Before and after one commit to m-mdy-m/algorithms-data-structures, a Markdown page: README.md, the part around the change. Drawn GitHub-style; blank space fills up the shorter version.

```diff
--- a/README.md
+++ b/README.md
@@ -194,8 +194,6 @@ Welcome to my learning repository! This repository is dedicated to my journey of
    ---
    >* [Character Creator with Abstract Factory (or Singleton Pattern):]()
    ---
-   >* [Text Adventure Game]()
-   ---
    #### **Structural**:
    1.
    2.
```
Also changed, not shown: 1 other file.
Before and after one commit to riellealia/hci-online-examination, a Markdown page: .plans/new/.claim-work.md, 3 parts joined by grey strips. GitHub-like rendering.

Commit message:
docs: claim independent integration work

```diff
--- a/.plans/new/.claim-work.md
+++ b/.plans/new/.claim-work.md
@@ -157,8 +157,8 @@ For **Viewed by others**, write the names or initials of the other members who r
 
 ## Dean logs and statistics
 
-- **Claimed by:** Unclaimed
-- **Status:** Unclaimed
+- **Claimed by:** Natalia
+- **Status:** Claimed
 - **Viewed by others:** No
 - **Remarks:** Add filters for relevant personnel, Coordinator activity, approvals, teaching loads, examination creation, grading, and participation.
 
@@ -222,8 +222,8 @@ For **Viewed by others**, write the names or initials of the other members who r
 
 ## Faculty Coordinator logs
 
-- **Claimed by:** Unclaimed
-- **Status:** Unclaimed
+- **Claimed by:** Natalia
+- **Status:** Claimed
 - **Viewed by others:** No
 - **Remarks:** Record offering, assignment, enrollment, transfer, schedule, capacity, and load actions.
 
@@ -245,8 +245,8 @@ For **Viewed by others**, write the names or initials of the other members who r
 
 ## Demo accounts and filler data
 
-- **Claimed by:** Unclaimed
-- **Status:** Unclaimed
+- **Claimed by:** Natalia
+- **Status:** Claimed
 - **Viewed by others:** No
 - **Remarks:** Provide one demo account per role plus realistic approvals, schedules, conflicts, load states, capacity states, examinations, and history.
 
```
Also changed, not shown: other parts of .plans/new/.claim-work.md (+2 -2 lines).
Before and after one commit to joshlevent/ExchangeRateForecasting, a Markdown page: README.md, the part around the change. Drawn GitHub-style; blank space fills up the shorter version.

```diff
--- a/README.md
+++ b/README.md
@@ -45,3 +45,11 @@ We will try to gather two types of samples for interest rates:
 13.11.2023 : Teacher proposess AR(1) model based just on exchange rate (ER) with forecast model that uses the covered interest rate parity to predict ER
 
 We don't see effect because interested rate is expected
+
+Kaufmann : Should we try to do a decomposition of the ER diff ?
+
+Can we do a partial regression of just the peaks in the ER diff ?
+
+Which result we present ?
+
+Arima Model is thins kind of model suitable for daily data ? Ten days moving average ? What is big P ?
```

★ ★ ★

Every record above must be printed again exactly as it stands.

Before and after one commit to m-mdy-m/algorithms-data-structures, a Markdown page: README.md, the part around the change. Drawn GitHub-style; blank space fills up the shorter version.

```diff
--- a/README.md
+++ b/README.md
@@ -194,8 +194,6 @@ Welcome to my learning repository! This repository is dedicated to my journey of
    ---
    >* [Character Creator with Abstract Factory (or Singleton Pattern):]()
    ---
-   >* [Text Adventure Game]()
-   ---
    #### **Structural**:
    1.
    2.
```
Also changed, not shown: 1 other file.
Before and after one commit to riellealia/hci-online-examination, a Markdown page: .plans/new/.claim-work.md, 3 parts joined by grey strips. GitHub-like rendering.

Commit message:
docs: claim independent integration work

```diff
--- a/.plans/new/.claim-work.md
+++ b/.plans/new/.claim-work.md
@@ -157,8 +157,8 @@ For **Viewed by others**, write the names or initials of the other members who r
 
 ## Dean logs and statistics
 
-- **Claimed by:** Unclaimed
-- **Status:** Unclaimed
+- **Claimed by:** Natalia
+- **Status:** Claimed
 - **Viewed by others:** No
 - **Remarks:** Add filters for relevant personnel, Coordinator activity, approvals, teaching loads, examination creation, grading, and participation.
 
@@ -222,8 +222,8 @@ For **Viewed by others**, write the names or initials of the other members who r
 
 ## Faculty Coordinator logs
 
-- **Claimed by:** Unclaimed
-- **Status:** Unclaimed
+- **Claimed by:** Natalia
+- **Status:** Claimed
 - **Viewed by others:** No
 - **Remarks:** Record offering, assignment, enrollment, transfer, schedule, capacity, and load actions.
 
@@ -245,8 +245,8 @@ For **Viewed by others**, write the names or initials of the other members who r
 
 ## Demo accounts and filler data
 
-- **Claimed by:** Unclaimed
-- **Status:** Unclaimed
+- **Claimed by:** Natalia
+- **Status:** Claimed
 - **Viewed by others:** No
 - **Remarks:** Provide one demo account per role plus realistic approvals, schedules, conflicts, load states, capacity states, examinations, and history.
 
```
Also changed, not shown: other parts of .plans/new/.claim-work.md (+2 -2 lines).
Before and after one commit to joshlevent/ExchangeRateForecasting, a Markdown page: README.md, the part around the change. Drawn GitHub-style; blank space fills up the shorter version.

```diff
--- a/README.md
+++ b/README.md
@@ -45,3 +45,11 @@ We will try to gather two types of samples for interest rates:
 13.11.2023 : Teacher proposess AR(1) model based just on exchange rate (ER) with forecast model that uses the covered interest rate parity to predict ER
 
 We don't see effect because interested rate is expected
+
+Kaufmann : Should we try to do a decomposition of the ER diff ?
+
+Can we do a partial regression of just the peaks in the ER diff ?
+
+Which result we present ?
+
+Arima Model is thins kind of model suitable for daily data ? Ten days moving average ? What is big P ?
```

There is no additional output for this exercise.